- Goal of the exercise:
Each line of the entries below that includes "path" belongs in your answer.

(Web interface edit records)

□ □ □ □

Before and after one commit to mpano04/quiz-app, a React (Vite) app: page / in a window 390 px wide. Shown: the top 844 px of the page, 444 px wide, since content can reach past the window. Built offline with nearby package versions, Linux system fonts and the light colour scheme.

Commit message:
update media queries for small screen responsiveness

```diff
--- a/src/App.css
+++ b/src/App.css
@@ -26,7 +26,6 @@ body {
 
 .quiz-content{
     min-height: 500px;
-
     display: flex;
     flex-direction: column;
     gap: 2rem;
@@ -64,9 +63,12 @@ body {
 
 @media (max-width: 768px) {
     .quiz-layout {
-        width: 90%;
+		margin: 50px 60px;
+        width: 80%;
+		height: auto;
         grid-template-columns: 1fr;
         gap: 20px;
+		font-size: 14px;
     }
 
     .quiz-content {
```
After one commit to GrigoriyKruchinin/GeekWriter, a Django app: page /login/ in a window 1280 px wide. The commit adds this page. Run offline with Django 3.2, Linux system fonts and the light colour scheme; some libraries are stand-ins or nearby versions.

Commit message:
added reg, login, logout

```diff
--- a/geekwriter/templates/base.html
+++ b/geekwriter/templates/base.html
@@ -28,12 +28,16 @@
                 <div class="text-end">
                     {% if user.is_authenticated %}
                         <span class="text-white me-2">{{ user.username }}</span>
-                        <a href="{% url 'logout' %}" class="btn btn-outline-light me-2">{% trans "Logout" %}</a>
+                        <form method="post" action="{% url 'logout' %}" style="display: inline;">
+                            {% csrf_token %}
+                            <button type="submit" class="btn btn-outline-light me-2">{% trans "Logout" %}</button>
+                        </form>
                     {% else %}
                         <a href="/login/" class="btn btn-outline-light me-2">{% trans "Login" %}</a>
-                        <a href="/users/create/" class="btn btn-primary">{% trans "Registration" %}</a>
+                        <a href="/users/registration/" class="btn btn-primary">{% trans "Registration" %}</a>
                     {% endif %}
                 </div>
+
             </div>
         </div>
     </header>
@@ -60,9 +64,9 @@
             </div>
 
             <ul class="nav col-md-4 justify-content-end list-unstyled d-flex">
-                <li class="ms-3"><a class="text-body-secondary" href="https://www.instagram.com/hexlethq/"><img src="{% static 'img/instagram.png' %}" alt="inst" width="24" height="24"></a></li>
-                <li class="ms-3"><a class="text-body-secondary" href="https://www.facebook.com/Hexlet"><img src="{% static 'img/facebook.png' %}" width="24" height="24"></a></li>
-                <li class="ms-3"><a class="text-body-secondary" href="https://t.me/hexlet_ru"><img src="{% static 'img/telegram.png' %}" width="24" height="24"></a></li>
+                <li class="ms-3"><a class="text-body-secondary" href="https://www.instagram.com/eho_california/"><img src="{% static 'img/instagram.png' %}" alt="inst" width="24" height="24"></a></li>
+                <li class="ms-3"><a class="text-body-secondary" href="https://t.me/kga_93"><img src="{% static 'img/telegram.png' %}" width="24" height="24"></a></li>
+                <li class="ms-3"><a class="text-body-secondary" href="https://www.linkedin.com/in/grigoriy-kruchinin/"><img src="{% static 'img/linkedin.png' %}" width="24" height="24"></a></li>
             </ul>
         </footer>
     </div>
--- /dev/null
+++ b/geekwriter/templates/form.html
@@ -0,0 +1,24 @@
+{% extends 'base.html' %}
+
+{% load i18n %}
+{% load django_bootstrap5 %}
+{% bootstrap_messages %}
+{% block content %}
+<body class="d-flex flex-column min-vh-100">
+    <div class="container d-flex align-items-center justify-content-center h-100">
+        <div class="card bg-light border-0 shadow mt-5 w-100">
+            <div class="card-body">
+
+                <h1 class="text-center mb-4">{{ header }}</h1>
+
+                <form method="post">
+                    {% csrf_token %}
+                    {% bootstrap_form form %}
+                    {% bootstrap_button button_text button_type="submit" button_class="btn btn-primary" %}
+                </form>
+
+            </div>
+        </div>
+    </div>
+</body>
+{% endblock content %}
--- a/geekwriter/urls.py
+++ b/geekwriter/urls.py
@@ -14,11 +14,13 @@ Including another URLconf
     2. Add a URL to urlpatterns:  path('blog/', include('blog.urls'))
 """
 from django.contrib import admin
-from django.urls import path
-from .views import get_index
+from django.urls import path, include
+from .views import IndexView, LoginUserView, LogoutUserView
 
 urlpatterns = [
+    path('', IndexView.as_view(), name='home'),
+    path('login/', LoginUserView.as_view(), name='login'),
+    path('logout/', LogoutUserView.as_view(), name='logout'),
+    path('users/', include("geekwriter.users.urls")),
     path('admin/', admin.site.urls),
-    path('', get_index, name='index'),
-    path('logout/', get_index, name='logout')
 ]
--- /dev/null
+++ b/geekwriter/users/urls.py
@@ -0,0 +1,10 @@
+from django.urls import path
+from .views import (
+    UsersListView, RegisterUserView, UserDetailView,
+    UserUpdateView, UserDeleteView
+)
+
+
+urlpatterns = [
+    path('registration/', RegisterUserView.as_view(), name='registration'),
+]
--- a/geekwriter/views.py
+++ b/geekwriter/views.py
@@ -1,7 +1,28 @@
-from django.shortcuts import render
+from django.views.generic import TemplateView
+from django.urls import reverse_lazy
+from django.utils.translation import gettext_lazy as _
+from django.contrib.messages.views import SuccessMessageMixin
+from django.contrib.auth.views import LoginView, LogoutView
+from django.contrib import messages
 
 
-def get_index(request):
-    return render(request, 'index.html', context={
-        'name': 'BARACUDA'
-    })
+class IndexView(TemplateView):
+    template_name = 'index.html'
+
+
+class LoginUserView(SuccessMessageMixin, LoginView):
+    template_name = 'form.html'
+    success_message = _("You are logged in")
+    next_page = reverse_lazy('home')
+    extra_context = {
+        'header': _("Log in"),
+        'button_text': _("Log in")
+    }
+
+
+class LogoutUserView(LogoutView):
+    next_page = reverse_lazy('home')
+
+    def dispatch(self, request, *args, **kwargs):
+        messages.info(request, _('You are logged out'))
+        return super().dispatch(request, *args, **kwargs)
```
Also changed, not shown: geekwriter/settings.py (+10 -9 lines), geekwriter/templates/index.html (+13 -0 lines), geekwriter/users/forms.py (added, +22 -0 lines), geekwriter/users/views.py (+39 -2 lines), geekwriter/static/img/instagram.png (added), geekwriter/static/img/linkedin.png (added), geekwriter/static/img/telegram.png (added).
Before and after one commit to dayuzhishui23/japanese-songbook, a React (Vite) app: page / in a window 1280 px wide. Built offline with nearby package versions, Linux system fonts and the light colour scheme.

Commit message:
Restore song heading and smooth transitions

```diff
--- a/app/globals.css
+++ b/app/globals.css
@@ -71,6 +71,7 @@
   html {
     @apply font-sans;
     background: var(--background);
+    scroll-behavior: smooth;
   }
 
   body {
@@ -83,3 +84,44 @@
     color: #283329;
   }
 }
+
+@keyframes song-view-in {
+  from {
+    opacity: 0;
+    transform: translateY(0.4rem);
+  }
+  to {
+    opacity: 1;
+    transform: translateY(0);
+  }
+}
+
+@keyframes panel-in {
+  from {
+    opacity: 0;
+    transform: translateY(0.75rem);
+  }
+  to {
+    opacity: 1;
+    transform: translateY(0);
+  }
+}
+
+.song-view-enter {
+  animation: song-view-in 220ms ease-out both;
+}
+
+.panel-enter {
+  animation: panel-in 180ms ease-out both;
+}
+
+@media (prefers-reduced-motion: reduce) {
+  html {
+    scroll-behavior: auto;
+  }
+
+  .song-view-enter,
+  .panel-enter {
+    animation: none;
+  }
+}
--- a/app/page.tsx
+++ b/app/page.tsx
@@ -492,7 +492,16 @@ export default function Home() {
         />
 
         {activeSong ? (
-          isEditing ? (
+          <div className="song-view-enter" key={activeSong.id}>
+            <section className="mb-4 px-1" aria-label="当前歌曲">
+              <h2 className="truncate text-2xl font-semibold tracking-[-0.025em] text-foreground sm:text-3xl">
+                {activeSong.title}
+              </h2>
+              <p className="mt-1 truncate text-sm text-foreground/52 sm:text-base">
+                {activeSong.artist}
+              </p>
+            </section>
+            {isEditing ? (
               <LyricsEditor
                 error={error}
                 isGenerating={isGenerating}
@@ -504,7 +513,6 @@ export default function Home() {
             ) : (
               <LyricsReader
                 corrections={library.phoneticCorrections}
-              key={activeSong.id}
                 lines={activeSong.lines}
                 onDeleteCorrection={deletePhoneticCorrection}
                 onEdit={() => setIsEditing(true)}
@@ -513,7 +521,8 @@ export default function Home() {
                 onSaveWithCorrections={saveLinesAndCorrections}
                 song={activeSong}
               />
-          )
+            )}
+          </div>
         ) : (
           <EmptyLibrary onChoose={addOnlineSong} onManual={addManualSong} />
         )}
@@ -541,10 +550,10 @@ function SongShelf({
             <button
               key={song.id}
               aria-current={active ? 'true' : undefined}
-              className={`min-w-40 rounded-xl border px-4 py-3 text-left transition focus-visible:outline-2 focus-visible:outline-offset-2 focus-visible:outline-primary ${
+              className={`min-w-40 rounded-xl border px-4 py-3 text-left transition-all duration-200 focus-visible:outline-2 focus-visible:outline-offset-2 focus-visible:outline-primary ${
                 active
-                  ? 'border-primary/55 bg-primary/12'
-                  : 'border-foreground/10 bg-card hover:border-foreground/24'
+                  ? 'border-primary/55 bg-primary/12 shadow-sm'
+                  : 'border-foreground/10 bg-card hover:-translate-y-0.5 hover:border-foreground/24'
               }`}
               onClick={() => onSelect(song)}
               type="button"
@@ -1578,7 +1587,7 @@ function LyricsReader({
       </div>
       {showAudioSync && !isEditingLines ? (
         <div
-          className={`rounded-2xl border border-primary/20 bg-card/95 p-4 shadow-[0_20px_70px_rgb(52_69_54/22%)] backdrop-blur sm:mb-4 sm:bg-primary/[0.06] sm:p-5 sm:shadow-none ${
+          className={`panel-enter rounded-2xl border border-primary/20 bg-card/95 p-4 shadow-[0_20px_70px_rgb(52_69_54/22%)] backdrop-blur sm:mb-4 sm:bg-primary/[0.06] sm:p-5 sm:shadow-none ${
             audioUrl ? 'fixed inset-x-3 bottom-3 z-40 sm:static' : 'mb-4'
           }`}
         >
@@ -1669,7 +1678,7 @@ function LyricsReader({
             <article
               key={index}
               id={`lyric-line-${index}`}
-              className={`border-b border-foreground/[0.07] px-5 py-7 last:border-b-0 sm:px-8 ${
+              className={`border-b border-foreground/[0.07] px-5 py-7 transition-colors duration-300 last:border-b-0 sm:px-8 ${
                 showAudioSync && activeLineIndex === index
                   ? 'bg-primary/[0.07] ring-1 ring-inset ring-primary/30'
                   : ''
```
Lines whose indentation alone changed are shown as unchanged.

□ □ □ □

- Reply:
     2. Add a URL to urlpatterns:  path('blog/', include('blog.urls'))
-from django.urls import path
+from django.urls import path, include
+    path('', IndexView.as_view(), name='home'),
+    path('login/', LoginUserView.as_view(), name='login'),
+    path('logout/', LogoutUserView.as_view(), name='logout'),
+    path('users/', include("geekwriter.users.urls")),
     path('admin/', admin.site.urls),
-    path('', get_index, name='index'),
-    path('logout/', get_index, name='logout')
+from django.urls import path
+    path('registration/', RegisterUserView.as_view(), name='registration'),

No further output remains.